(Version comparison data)
************

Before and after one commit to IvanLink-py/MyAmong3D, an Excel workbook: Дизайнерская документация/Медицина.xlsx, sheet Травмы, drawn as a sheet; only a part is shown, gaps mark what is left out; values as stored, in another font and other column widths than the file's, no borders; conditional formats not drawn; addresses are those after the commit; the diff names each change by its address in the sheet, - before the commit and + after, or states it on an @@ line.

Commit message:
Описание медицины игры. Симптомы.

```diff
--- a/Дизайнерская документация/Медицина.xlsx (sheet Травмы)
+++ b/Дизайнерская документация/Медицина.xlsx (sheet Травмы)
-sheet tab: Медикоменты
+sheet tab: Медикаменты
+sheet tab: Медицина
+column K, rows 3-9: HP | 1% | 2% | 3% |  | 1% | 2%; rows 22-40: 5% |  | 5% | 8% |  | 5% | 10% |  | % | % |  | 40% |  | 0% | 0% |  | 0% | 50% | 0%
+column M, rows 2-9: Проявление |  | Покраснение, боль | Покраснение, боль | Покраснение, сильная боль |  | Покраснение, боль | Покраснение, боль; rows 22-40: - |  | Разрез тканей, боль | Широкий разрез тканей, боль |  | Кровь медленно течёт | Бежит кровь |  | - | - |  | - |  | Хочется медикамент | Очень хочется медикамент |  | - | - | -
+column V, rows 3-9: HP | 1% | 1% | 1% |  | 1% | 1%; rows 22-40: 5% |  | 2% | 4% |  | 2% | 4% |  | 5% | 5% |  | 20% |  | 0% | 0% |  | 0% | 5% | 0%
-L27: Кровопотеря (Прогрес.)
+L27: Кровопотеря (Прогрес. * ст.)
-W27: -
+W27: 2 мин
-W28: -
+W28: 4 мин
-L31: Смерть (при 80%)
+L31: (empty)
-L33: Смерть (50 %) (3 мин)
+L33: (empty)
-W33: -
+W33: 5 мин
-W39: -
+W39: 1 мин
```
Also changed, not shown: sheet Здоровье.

************

Directions for this task: Output all of the data above without any alteration.

Response area:
Before and after one commit to IvanLink-py/MyAmong3D, an Excel workbook: Дизайнерская документация/Медицина.xlsx, sheet Травмы, drawn as a sheet; only a part is shown, gaps mark what is left out; values as stored, in another font and other column widths than the file's, no borders; conditional formats not drawn; addresses are those after the commit; the diff names each change by its address in the sheet, - before the commit and + after, or states it on an @@ line.

Commit message:
Описание медицины игры. Симптомы.

```diff
--- a/Дизайнерская документация/Медицина.xlsx (sheet Травмы)
+++ b/Дизайнерская документация/Медицина.xlsx (sheet Травмы)
-sheet tab: Медикоменты
+sheet tab: Медикаменты
+sheet tab: Медицина
+column K, rows 3-9: HP | 1% | 2% | 3% |  | 1% | 2%; rows 22-40: 5% |  | 5% | 8% |  | 5% | 10% |  | % | % |  | 40% |  | 0% | 0% |  | 0% | 50% | 0%
+column M, rows 2-9: Проявление |  | Покраснение, боль | Покраснение, боль | Покраснение, сильная боль |  | Покраснение, боль | Покраснение, боль; rows 22-40: - |  | Разрез тканей, боль | Широкий разрез тканей, боль |  | Кровь медленно течёт | Бежит кровь |  | - | - |  | - |  | Хочется медикамент | Очень хочется медикамент |  | - | - | -
+column V, rows 3-9: HP | 1% | 1% | 1% |  | 1% | 1%; rows 22-40: 5% |  | 2% | 4% |  | 2% | 4% |  | 5% | 5% |  | 20% |  | 0% | 0% |  | 0% | 5% | 0%
-L27: Кровопотеря (Прогрес.)
+L27: Кровопотеря (Прогрес. * ст.)
-W27: -
+W27: 2 мин
-W28: -
+W28: 4 мин
-L31: Смерть (при 80%)
+L31: (empty)
-L33: Смерть (50 %) (3 мин)
+L33: (empty)
-W33: -
+W33: 5 мин
-W39: -
+W39: 1 мин
```
Also changed, not shown: sheet Здоровье.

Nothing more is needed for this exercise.